### Exercise input ###

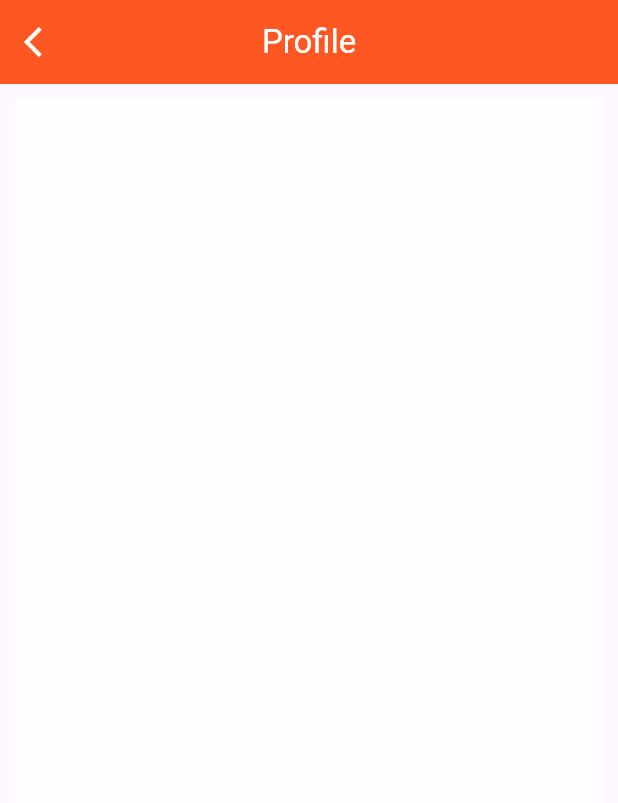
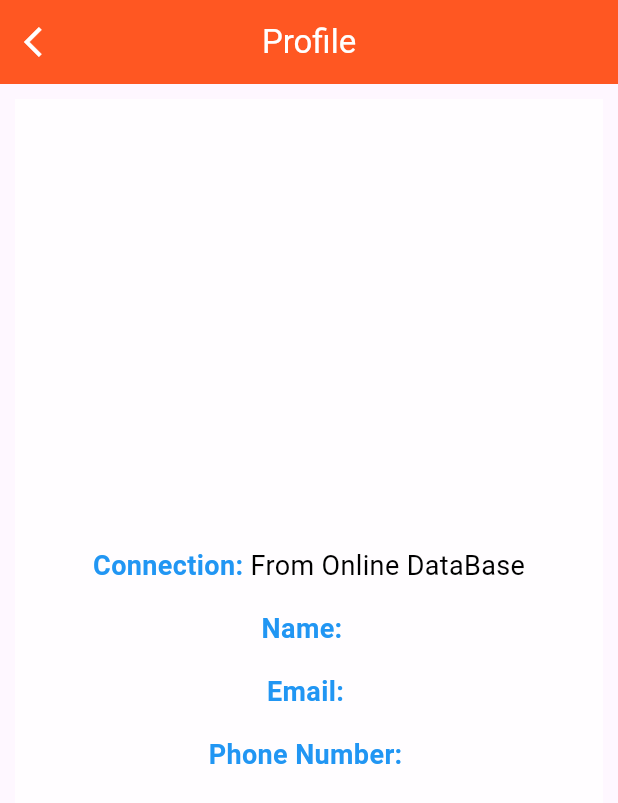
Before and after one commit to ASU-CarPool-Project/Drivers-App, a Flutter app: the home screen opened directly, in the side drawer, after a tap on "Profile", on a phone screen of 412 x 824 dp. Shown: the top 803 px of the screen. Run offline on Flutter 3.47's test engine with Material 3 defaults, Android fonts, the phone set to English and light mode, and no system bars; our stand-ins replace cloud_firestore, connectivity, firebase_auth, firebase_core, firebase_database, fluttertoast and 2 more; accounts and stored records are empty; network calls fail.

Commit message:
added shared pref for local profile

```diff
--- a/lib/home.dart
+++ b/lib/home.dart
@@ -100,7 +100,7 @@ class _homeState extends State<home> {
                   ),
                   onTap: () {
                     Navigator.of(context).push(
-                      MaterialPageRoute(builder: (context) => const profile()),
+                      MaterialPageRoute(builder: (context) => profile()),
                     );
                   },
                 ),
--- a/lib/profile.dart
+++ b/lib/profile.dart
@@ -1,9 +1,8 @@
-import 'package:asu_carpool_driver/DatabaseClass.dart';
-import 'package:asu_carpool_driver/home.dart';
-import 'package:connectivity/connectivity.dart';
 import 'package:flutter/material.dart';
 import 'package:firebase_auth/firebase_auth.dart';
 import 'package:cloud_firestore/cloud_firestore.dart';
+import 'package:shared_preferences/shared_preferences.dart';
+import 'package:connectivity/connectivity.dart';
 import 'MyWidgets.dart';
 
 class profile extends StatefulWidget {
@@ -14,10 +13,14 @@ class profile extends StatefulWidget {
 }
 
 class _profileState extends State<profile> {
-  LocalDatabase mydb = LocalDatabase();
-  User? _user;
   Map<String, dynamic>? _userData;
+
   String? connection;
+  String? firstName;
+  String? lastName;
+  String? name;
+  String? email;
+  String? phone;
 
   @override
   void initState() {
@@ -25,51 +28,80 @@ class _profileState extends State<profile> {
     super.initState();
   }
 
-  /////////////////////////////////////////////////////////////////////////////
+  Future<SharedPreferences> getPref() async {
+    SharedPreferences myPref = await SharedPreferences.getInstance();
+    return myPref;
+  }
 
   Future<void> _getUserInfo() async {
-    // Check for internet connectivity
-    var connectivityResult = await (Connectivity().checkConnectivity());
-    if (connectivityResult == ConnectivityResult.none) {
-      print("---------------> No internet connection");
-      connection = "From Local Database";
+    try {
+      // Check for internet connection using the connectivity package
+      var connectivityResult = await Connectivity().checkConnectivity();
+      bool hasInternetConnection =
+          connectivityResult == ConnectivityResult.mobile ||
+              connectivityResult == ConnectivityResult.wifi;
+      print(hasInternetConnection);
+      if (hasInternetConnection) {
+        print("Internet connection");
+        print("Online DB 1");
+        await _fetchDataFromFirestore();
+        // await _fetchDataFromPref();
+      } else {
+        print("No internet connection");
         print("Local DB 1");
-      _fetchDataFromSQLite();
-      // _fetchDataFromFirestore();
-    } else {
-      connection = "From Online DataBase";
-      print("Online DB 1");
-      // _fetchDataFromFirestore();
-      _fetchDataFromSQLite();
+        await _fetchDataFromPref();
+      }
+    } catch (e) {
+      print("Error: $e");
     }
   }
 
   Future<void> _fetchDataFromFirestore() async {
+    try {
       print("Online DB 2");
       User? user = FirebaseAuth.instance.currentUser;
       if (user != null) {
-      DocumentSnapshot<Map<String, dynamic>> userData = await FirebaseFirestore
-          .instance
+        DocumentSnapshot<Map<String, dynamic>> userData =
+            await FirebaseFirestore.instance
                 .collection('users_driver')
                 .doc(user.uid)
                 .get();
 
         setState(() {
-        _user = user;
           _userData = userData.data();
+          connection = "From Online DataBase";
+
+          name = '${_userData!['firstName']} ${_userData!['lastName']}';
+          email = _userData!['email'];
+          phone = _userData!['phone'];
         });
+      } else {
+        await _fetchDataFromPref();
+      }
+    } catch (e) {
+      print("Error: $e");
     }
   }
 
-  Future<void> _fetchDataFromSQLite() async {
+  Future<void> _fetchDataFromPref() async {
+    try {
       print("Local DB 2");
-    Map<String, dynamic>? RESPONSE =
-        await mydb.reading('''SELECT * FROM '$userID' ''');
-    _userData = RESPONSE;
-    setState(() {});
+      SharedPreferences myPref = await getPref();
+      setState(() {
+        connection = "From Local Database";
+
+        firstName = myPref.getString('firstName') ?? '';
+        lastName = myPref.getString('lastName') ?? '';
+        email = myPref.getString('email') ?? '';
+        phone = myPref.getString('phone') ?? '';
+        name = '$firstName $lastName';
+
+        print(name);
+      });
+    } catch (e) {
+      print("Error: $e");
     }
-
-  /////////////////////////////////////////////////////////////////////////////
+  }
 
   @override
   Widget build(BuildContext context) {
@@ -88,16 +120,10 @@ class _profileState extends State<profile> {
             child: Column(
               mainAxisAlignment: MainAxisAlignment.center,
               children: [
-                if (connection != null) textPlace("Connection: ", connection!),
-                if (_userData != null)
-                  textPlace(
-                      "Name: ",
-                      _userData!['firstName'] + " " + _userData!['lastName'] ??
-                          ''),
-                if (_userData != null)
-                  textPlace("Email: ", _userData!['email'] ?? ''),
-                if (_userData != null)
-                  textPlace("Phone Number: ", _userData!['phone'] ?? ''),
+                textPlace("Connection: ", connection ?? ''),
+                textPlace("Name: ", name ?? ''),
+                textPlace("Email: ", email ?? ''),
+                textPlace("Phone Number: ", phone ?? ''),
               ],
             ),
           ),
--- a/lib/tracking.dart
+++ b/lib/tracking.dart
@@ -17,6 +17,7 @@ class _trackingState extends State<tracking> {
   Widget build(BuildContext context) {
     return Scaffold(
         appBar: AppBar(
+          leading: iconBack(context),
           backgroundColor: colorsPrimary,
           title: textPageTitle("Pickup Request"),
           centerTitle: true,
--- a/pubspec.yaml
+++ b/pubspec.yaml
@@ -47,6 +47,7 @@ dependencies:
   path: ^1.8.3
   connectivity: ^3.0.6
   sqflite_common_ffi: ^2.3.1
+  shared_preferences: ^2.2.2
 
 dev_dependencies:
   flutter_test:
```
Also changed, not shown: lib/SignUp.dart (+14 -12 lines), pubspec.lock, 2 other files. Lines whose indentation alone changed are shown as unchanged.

###

__What needs to be done__
Each line above that carries the string "builder" has to be returned.

__Solution to this task__
-                      MaterialPageRoute(builder: (context) => const profile()),
+                      MaterialPageRoute(builder: (context) => profile()),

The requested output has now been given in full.